It is light until 9:30 pm. It is sunny and warmer each day. No where are there any signs of Christmas. The cafe doesn't play Christmas tunes, the stores do not have trees or tunes or decorations everywhere. The street lamps are not needed or decorated. It is harder here to "feel Christmas". Most of the cruising community are retired a long way form their families. Many do not celebrate holidays. So how do we find the Christmas Spirit?
You have to find another kid boat. SV Pegasus came to our rescue. They are a mid size catamaran with two kids that same age as ours! They invited us over for a homeschool session. And then we planned the next couple of days, shopping, making a gingerbread house and singing Christmas Carols. They had a car - so Santa would be visiting our boat. Catherine (Pegasus) loves to organize things - she chose the carols and said, "Carrie you sing a solo here with 'Silent Night' , I'll play the flute, Mark (Pegasus) will play his guitar and Owen can sing too right?" We gave a little concert on Christmas Eve in front of the laundry. Each of us had made cookies, they also brought the gingerbread house and lots of candles. We had a great time with about 20 cruisers who came to sing along. (Catherine had printed out the carols). Afterward Mark and Cathy invited us to their boat for spirits. It was great to relax. The kids watched 'Santa Bunnies'. Around 11:30 PM we tumbled into our dinghy talking about the beautiful view of the constellations on this cloudless warm Christmas Eve.
Christmas Day brought lots of great presents and surprises for us all. Santa brought Tamsyn a microscope and Griffyn an airplane that not only shoots missiles but also loads cars. I had found a waterproof back pack for Owen that he could use to transport the computer, the camera, anything electronic in the dinghy (generally a wet ride). Owen got me the sewing things (French curve, rotary cutting tool, measured cutting surface) I wanted for making clothes for the kids. Our stockings were full of toys and candy and the family gave us lots and lots of great books! A BIG THANK YOU to Hinka and Lois!!!
We have spent the last couple of days practicing "Boxing Day" a NZ holiday the day after Christmas when you just put things away, play and veg. The weather has turned nasty as a hurricane remnant travels north of the Bay of Islands. We are holding up on the boat well, the kids watching movies and Owen is installing firewalls in our Windows PC and figuring out how to get online access.

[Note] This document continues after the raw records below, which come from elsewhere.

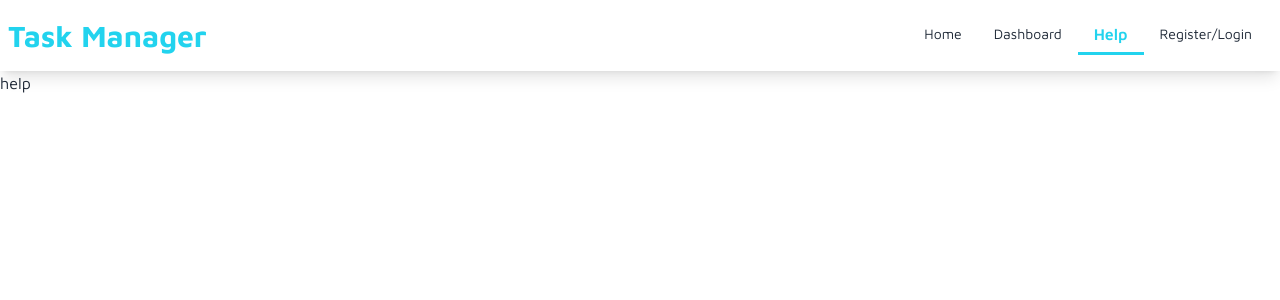
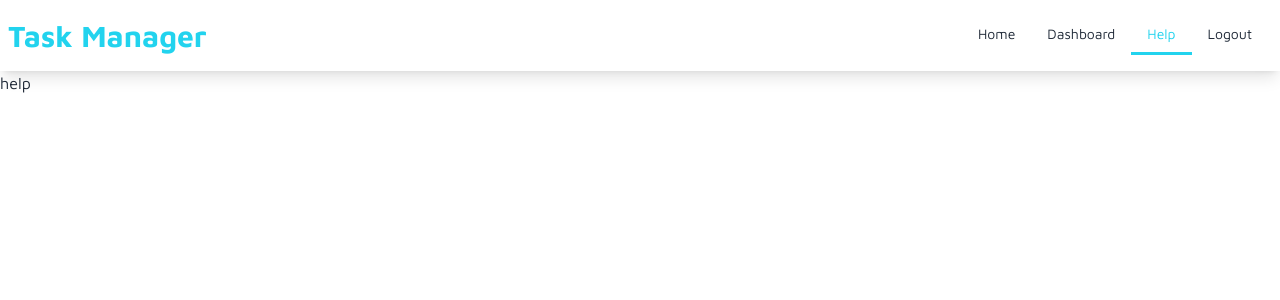
Before and after one commit to zannat20040/Task-manager, a React (Vite) app in the folder client/: page /help in a window 1280 px wide. Shown: the top 300 px of the page. Built offline with nearby package versions, Linux system fonts and the light colour scheme; no server answers; sample sign-in values are in the browser's storage.

Commit message:
logout add

```diff
--- a/client/src/Common/ResponsiveNavbar.jsx
+++ b/client/src/Common/ResponsiveNavbar.jsx
@@ -1,11 +1,26 @@
-import React from "react";
+import React, { useContext } from "react";
 import { NavLink } from "react-router-dom";
+import { AuthContext } from "../AuthProvider.jsx/AuthProvider";
 
 const ResponsiveNavbar = () => {
+  const { user, passwordSignOut } = useContext(AuthContext);
+  console.log(user);
+
+  const HandleLogout = () => {
+    passwordSignOut()
+      .then(() => {
+        swal("Good job!", "Logged out successfully!", "success");
+      })
+      .catch((error) => {
+        swal("Opps!", error, "error");
+      });
+  };
+
   const navList = (
     <>
       <li>
-        <NavLink to='/'
+        <NavLink
+          to="/"
           style={({ isActive, isPending }) => {
             return {
               color: isActive ? "active" : "pending",
@@ -20,7 +35,8 @@ const ResponsiveNavbar = () => {
       </li>
 
       <li>
-        <NavLink to='/dashboard'
+        <NavLink
+          to="/dashboard"
           style={({ isActive, isPending }) => {
             return {
               color: isActive ? "active" : "pending",
@@ -34,8 +50,8 @@ const ResponsiveNavbar = () => {
         </NavLink>
       </li>
       <li>
-        {" "}
-        <NavLink to='/help'
+        <NavLink
+          to="/help"
           style={({ isActive, isPending }) => {
             return {
               color: isActive ? "active" : "pending",
@@ -49,6 +65,21 @@ const ResponsiveNavbar = () => {
         </NavLink>
       </li>
       <li>
+        {user ? (
+          <NavLink to='/login'
+            onClick={HandleLogout}
+            style={({ isActive, isPending }) => {
+              return {
+                color: isActive ? "active" : "pending",
+              };
+            }}
+            className={({ isActive, isPending }) => {
+              return isActive ? "active" : isPending ? "pending" : "";
+            }}
+          >
+            Logout
+          </NavLink>
+        ) : (
           <NavLink to='/login'
             style={({ isActive, isPending }) => {
               return {
@@ -61,6 +92,7 @@ const ResponsiveNavbar = () => {
           >
             Register/Login
           </NavLink>
+        )}
       </li>
     </>
   );
@@ -90,14 +122,76 @@ const ResponsiveNavbar = () => {
               className="menu menu-sm dropdown-content mt-3 z-[1] p-2 shadow bg-base-100 rounded-box w-52"
             >
               {navList}
+              {/* <li>
+                {user ? (
+                  <NavLink
+                    to="/login"
+                    style={({ isActive, isPending }) => {
+                      return {
+                        color: isActive ? "active" : "pending",
+                      };
+                    }}
+                    className={({ isActive, isPending }) => {
+                      return isActive ? "active" : isPending ? "pending" : "";
+                    }}
+                  >
+                    Logout
+                  </NavLink>
+                ) : (
+                  <NavLink
+                    to=""
+                    style={({ isActive, isPending }) => {
+                      return {
+                        color: isActive ? "active" : "pending",
+                      };
+                    }}
+                    className={({ isActive, isPending }) => {
+                      return isActive ? "active" : isPending ? "pending" : "";
+                    }}
+                  >
+                    Register/Login
+                  </NavLink>
+                )}
+              </li> */}
             </ul>
           </div>
-          <a className="text-3xl font-bold text-cyan-400">
-            Task Manager
-          </a>
+          <a className="text-3xl font-bold text-cyan-400">Task Manager</a>
         </div>
         <div className="navbar-end hidden lg:flex">
-          <ul className="menu menu-horizontal px-1">{navList}</ul>
+          <ul className="menu menu-horizontal px-1">
+            {navList}
+            {/* <li>
+              {user ? (
+                <NavLink
+                  to="/login"
+                  style={({ isActive, isPending }) => {
+                    return {
+                      color: isActive ? "active" : "pending",
+                    };
+                  }}
+                  className={({ isActive, isPending }) => {
+                    return isActive ? "active" : isPending ? "pending" : "";
+                  }}
+                >
+                  Logout
+                </NavLink>
+              ) : (
+                <NavLink
+                  to=""
+                  style={({ isActive, isPending }) => {
+                    return {
+                      color: isActive ? "active" : "pending",
+                    };
+                  }}
+                  className={({ isActive, isPending }) => {
+                    return isActive ? "active" : isPending ? "pending" : "";
+                  }}
+                >
+                  Register/Login
+                </NavLink>
+              )}
+            </li> */}
+          </ul>
         </div>
       </div>
     </div>
--- a/client/src/index.css
+++ b/client/src/index.css
@@ -8,10 +8,8 @@
 
 .active{
   color: rgb(34 ,211 ,238)!important;
-  font-size: 16px!important;
   background-color: transparent!important;
   border-radius: 0;
-  font-weight: 600;
   border-bottom: 3px solid rgb(34 ,211 ,238)!important;
 }
 
```
Also changed, not shown: client/src/main.jsx (+5 -4 lines), client/src/Dashboard/CreateTask.jsx (added), client/src/Dashboard/DashBoard.jsx (added). Lines whose indentation alone changed are shown as unchanged.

I have been reading.
We will call family via Skype as we figure things out on this end. It is 5 hours and a day later here.
We look forward to a visit from Grandpa John (Owen's dad) in mid-January.